Hi Katalin, can you walk us through the thought-process of starting your business?
Actually, I never thought of it as a business. I was schooled for two full years in commercial art at the American Academy of art in Chicago. Then for one year, I lived at home and worked nearby at a research center on the campus of the University of Chicago. This to fund my one year trip to live and continue art school in Paris. All came about as planned. After that fabulous year, I returned to Chicago. Because I was broke, I found a well paying full time job on Michigan Avenue. During that time, I met my husband to be. We married in 1966, then moved to Arizona one year later. In tow was our six month old daughter. Once there, I took up drawing and painting on my own. Since we lived close to Phoenix college, I continued night art classes. Friends and neighbors bought my oils of still lives. Next came a trip to San Francisco. We naturally did the museums and galleries. That is where I discovered batik, in a small gallery on Maiden Lane. The art work in the window caught my eye, it was so unusual. My curiosity paid off: that is when and where I discovered batik and got hooked. The two of us clicked and before I knew it, I was creating and selling batiks as fast as I could. It lasted for decades and I never looked at it as my “business”. It was a gift which opened doors for me to many galleries in the southwest and elsewhere, International Batik Conferences in Belgium, Germany, Boston, etc. Since I worked many hours of the day, often ’til midnight, the wax fumes started to affect me. Then I would take weeklong or more breaks and turned to watercolor, original print making (serigraphs and stone lithographs), mixed media, straightforward drawing and autobiographical collages. I did continue to batik but mainly using the less demanding batiks on paper. Now that I am in my 79th year, I can look back and honestly say I never looked at any of these successes as business, but more of a blessing. The best part has been the close connection with my myriad of collectors. The best gift of all has been the long lasting and close friendships of my sisterhood and brotherhood of artists.

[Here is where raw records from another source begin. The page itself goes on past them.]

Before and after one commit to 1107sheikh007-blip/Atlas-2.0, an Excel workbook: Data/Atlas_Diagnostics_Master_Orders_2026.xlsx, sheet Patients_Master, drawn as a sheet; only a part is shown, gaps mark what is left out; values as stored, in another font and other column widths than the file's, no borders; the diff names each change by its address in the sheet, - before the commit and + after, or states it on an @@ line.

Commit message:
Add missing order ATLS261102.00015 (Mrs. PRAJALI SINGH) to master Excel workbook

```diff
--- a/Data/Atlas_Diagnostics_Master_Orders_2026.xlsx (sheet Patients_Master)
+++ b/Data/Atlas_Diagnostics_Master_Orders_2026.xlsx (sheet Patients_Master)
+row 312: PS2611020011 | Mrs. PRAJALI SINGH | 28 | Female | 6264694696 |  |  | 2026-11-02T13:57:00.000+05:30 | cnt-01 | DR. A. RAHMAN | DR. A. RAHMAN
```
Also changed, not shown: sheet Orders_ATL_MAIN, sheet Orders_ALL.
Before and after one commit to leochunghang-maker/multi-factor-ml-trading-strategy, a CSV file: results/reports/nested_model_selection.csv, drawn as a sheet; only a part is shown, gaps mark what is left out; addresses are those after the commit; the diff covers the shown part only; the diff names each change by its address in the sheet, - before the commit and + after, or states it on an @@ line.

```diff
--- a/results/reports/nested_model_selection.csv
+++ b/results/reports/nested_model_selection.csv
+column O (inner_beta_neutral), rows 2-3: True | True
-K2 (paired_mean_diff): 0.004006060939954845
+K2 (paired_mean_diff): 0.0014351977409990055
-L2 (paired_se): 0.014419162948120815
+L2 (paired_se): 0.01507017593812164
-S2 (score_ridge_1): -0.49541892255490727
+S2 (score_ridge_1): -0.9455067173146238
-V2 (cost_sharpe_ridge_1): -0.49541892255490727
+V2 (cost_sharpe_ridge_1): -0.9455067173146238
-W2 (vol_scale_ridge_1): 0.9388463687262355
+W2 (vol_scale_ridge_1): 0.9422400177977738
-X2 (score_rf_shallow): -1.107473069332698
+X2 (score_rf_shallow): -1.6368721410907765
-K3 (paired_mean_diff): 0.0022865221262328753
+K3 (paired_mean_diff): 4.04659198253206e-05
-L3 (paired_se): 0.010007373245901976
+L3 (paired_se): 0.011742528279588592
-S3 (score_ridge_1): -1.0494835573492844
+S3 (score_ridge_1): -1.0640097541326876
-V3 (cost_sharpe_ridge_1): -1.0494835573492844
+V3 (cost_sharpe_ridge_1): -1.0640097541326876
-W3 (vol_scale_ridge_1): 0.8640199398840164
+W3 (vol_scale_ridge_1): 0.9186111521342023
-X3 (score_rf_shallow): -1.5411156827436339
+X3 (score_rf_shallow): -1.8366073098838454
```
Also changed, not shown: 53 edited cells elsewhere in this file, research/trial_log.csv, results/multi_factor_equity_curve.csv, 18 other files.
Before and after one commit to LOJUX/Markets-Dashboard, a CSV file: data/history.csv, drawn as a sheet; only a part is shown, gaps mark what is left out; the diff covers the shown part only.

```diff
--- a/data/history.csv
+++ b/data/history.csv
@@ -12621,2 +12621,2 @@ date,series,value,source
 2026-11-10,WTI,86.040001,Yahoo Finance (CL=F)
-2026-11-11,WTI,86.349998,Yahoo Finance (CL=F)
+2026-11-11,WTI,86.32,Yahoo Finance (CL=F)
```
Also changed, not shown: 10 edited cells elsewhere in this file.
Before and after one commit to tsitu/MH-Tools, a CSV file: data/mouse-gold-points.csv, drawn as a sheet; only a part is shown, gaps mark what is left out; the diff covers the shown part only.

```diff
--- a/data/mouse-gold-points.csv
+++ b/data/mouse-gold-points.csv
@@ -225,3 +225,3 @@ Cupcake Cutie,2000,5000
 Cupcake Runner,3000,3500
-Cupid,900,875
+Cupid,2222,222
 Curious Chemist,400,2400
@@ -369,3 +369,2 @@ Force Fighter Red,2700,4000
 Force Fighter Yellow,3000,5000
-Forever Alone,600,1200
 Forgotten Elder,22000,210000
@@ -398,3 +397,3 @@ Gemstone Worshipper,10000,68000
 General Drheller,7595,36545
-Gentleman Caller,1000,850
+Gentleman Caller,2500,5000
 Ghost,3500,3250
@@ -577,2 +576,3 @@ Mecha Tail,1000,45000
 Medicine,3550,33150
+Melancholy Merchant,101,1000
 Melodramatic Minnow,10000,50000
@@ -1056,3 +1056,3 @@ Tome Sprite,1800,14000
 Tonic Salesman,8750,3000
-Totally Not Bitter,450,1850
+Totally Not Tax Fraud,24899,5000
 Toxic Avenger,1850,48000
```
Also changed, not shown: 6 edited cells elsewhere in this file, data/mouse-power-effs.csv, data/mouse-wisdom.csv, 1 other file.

Alright, so let’s move onto what keeps you busy professionally? What sorts of challenges are you facing?
This has more or less been covered by the previous question. Was it easy? Overall: yes. But more of a challenge creating art and being a full time mom. My blessing was that my studio was part of the house and I was always there for the kids. Fortunately, they were and still are quite self sufficient and are extremely creative in their own ways.
Any great local spots you’d like to shoutout?
Depending on the time of the year, hang out in the backyard by the pool. Road trips near and far, sketchbook always at hand, to share the wonders of Arizona. Depending from where they are visiting, we love introducing guests from far and wide to our Southwest cultures and foods. If from overseas, the Grand Canyon, Canyon de Chelly, Monument Valley, Lake Powel, Sedona. For the foods of the southwest, we like to take our European guests to the local ones in the Cave Creek and Carefree surroundings. Without question, the art scene in the Valley is always a must, especially visits to the nearby Musical Instruments Museum, Phoenix Art Museum and the Heard.
The Shoutout series is all about recognizing that our success and where we are in life is at least somewhat thanks to the efforts, support, mentorship, love and encouragement of others. So is there someone that you want to dedicate your shoutout to?
First and foremost, my husband Helmut Ehling. Being a full time engineer, he also became my full time “art boy”. He became an expert framer/packer/shipper. Second, the blessing of two understanding and self sufficient children, who turned turned out to also grow up to be very talented individuals. Then all the galleries who carried my work for decades not only here in Arizona but in many parts of the country. The European batik community really changed my perspective on the possibilities of the art. Finally, nothing could be more special than my Monday morning ART/TALK buddies. We have met weekly almost non-stop since spring of 1997. Two of us started this weeky gathering of local artists, to show and share our works with critiques given when asked, sharing how we make our art, sharing thoughts and ideas, sharing art books, articles, etc.
Other: I am active in FB and somewhat on INSTAGRAM. but I don’t have the links info for either.